─── Listed records

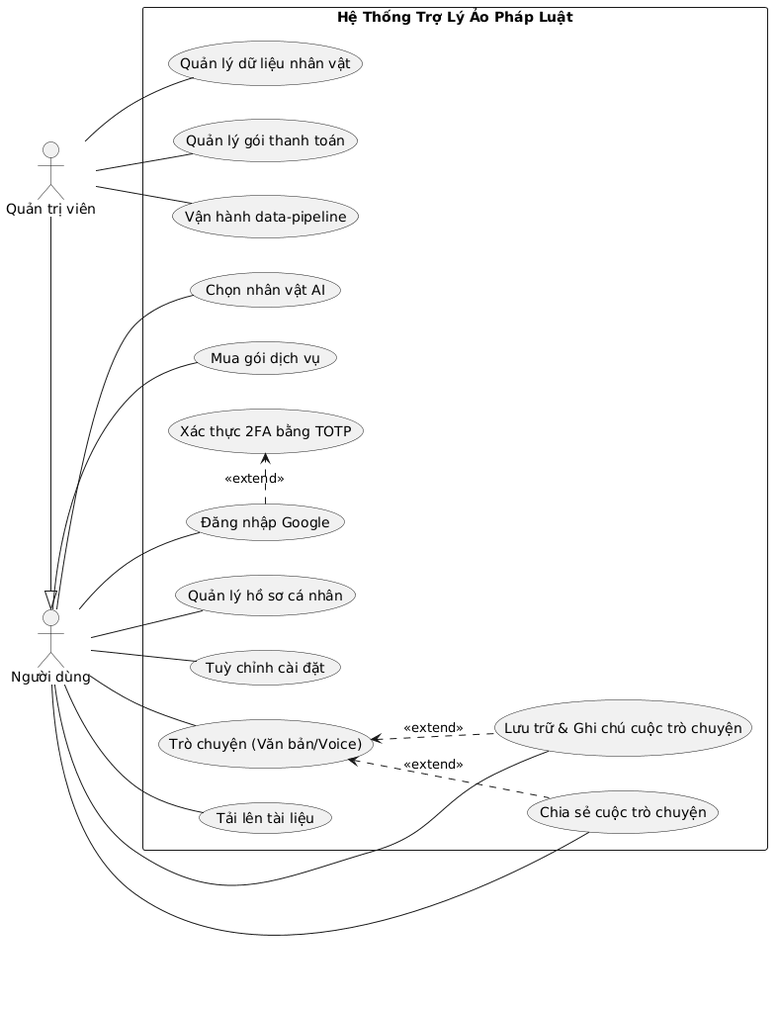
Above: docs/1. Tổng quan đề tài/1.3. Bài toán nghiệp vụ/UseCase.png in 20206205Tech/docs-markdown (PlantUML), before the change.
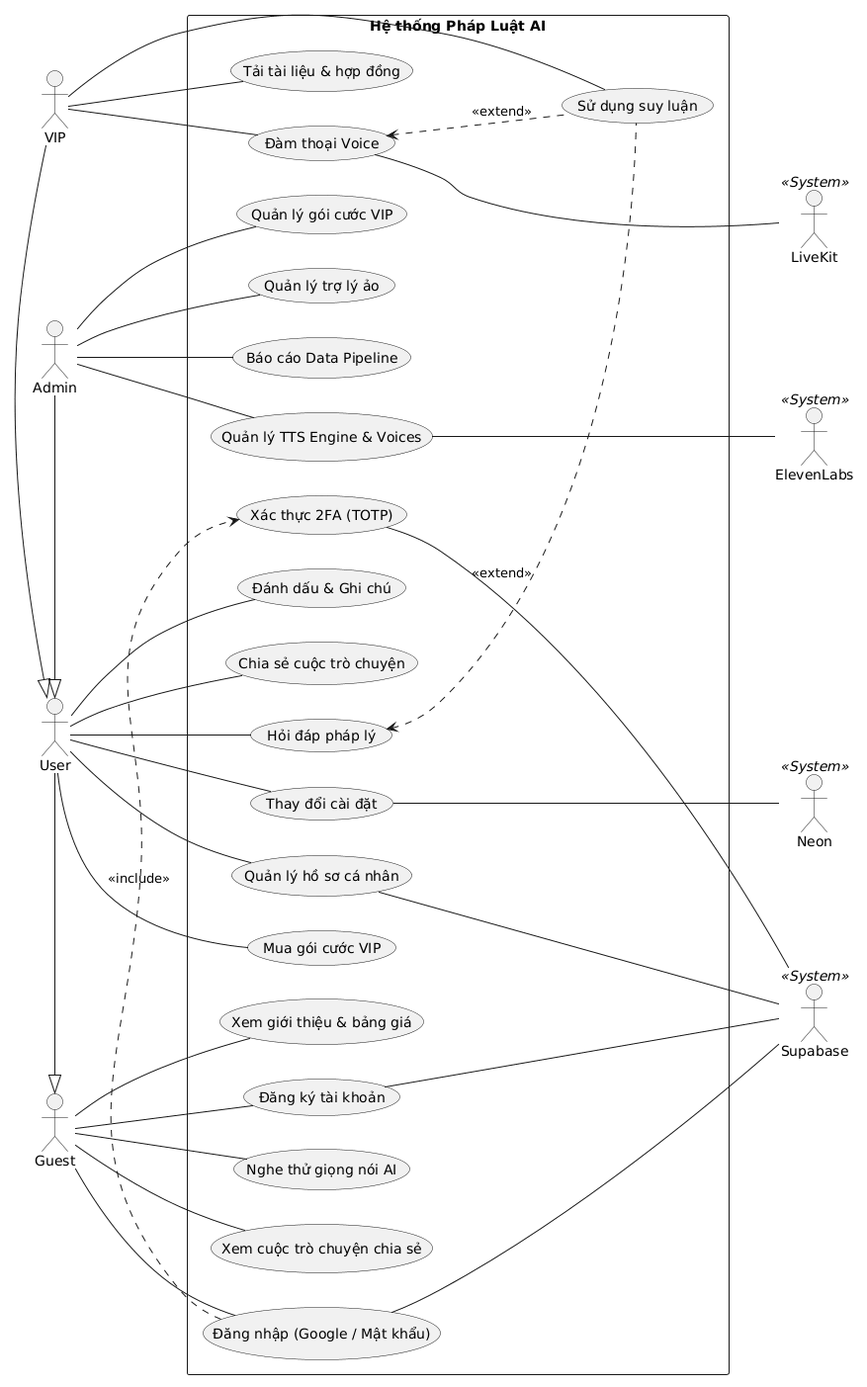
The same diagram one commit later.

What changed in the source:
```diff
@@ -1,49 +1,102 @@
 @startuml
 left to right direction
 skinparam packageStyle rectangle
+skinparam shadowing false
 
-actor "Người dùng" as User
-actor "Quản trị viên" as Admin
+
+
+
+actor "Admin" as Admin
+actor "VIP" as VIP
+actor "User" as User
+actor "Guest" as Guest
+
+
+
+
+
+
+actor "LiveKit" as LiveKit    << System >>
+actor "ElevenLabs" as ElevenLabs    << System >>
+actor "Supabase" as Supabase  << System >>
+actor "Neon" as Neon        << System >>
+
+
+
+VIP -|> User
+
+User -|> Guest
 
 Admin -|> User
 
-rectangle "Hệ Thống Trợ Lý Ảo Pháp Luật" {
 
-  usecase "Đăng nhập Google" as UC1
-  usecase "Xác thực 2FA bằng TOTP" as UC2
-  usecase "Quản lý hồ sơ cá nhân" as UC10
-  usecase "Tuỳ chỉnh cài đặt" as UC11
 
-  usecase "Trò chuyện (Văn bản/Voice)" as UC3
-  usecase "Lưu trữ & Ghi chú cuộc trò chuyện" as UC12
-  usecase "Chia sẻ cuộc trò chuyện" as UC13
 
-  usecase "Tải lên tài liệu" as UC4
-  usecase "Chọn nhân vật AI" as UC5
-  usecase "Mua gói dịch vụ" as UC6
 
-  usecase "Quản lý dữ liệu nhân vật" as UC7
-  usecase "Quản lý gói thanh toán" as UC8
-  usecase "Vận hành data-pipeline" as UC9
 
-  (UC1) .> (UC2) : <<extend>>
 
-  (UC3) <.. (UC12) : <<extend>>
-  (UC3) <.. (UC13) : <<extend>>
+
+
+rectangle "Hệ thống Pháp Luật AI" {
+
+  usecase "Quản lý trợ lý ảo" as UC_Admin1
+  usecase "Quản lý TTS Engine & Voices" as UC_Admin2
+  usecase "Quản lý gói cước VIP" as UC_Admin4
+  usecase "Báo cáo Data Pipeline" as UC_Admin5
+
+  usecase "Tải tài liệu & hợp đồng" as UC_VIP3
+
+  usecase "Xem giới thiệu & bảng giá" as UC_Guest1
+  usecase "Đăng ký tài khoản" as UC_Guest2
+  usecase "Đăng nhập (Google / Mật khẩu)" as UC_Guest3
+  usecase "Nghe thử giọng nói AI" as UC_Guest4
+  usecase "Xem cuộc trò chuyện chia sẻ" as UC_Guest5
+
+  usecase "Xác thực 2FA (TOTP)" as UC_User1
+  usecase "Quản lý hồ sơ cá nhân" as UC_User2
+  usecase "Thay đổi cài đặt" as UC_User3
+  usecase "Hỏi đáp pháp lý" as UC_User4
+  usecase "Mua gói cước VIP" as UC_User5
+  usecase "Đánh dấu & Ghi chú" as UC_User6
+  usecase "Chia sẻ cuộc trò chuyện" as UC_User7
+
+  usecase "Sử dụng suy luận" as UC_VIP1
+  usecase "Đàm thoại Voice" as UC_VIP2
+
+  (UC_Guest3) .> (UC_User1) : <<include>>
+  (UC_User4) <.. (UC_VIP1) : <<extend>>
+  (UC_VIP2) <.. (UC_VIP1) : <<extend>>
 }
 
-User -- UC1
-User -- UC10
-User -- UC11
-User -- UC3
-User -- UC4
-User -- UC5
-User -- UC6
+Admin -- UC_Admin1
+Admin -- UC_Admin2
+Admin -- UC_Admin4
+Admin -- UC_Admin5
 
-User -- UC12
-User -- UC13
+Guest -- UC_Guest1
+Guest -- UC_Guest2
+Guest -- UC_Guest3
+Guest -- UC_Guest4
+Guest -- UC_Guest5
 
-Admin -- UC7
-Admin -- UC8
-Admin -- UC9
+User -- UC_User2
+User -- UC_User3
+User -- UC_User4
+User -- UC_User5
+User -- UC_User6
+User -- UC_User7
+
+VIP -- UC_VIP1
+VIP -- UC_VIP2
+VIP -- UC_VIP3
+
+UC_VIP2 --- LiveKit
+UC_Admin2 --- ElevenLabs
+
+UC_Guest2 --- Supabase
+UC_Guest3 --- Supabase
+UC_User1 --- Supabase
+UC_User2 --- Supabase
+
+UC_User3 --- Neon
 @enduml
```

──────

--- Task to complete ---
Return the records exactly. Don't carry the pictures over.

--- Reply to the task ---
Above: docs/1. Tổng quan đề tài/1.3. Bài toán nghiệp vụ/UseCase.png in 20206205Tech/docs-markdown (PlantUML), before the change.
The same diagram one commit later.

What changed in the source:
```diff
@@ -1,49 +1,102 @@
 @startuml
 left to right direction
 skinparam packageStyle rectangle
+skinparam shadowing false
 
-actor "Người dùng" as User
-actor "Quản trị viên" as Admin
+
+
+
+actor "Admin" as Admin
+actor "VIP" as VIP
+actor "User" as User
+actor "Guest" as Guest
+
+
+
+
+
+
+actor "LiveKit" as LiveKit    << System >>
+actor "ElevenLabs" as ElevenLabs    << System >>
+actor "Supabase" as Supabase  << System >>
+actor "Neon" as Neon        << System >>
+
+
+
+VIP -|> User
+
+User -|> Guest
 
 Admin -|> User
 
-rectangle "Hệ Thống Trợ Lý Ảo Pháp Luật" {
 
-  usecase "Đăng nhập Google" as UC1
-  usecase "Xác thực 2FA bằng TOTP" as UC2
-  usecase "Quản lý hồ sơ cá nhân" as UC10
-  usecase "Tuỳ chỉnh cài đặt" as UC11
 
-  usecase "Trò chuyện (Văn bản/Voice)" as UC3
-  usecase "Lưu trữ & Ghi chú cuộc trò chuyện" as UC12
-  usecase "Chia sẻ cuộc trò chuyện" as UC13
 
-  usecase "Tải lên tài liệu" as UC4
-  usecase "Chọn nhân vật AI" as UC5
-  usecase "Mua gói dịch vụ" as UC6
 
-  usecase "Quản lý dữ liệu nhân vật" as UC7
-  usecase "Quản lý gói thanh toán" as UC8
-  usecase "Vận hành data-pipeline" as UC9
 
-  (UC1) .> (UC2) : <<extend>>
 
-  (UC3) <.. (UC12) : <<extend>>
-  (UC3) <.. (UC13) : <<extend>>
+
+
+rectangle "Hệ thống Pháp Luật AI" {
+
+  usecase "Quản lý trợ lý ảo" as UC_Admin1
+  usecase "Quản lý TTS Engine & Voices" as UC_Admin2
+  usecase "Quản lý gói cước VIP" as UC_Admin4
+  usecase "Báo cáo Data Pipeline" as UC_Admin5
+
+  usecase "Tải tài liệu & hợp đồng" as UC_VIP3
+
+  usecase "Xem giới thiệu & bảng giá" as UC_Guest1
+  usecase "Đăng ký tài khoản" as UC_Guest2
+  usecase "Đăng nhập (Google / Mật khẩu)" as UC_Guest3
+  usecase "Nghe thử giọng nói AI" as UC_Guest4
+  usecase "Xem cuộc trò chuyện chia sẻ" as UC_Guest5
+
+  usecase "Xác thực 2FA (TOTP)" as UC_User1
+  usecase "Quản lý hồ sơ cá nhân" as UC_User2
+  usecase "Thay đổi cài đặt" as UC_User3
+  usecase "Hỏi đáp pháp lý" as UC_User4
+  usecase "Mua gói cước VIP" as UC_User5
+  usecase "Đánh dấu & Ghi chú" as UC_User6
+  usecase "Chia sẻ cuộc trò chuyện" as UC_User7
+
+  usecase "Sử dụng suy luận" as UC_VIP1
+  usecase "Đàm thoại Voice" as UC_VIP2
+
+  (UC_Guest3) .> (UC_User1) : <<include>>
+  (UC_User4) <.. (UC_VIP1) : <<extend>>
+  (UC_VIP2) <.. (UC_VIP1) : <<extend>>
 }
 
-User -- UC1
-User -- UC10
-User -- UC11
-User -- UC3
-User -- UC4
-User -- UC5
-User -- UC6
+Admin -- UC_Admin1
+Admin -- UC_Admin2
+Admin -- UC_Admin4
+Admin -- UC_Admin5
 
-User -- UC12
-User -- UC13
+Guest -- UC_Guest1
+Guest -- UC_Guest2
+Guest -- UC_Guest3
+Guest -- UC_Guest4
+Guest -- UC_Guest5
 
-Admin -- UC7
-Admin -- UC8
-Admin -- UC9
+User -- UC_User2
+User -- UC_User3
+User -- UC_User4
+User -- UC_User5
+User -- UC_User6
+User -- UC_User7
+
+VIP -- UC_VIP1
+VIP -- UC_VIP2
+VIP -- UC_VIP3
+
+UC_VIP2 --- LiveKit
+UC_Admin2 --- ElevenLabs
+
+UC_Guest2 --- Supabase
+UC_Guest3 --- Supabase
+UC_User1 --- Supabase
+UC_User2 --- Supabase
+
+UC_User3 --- Neon
 @enduml
```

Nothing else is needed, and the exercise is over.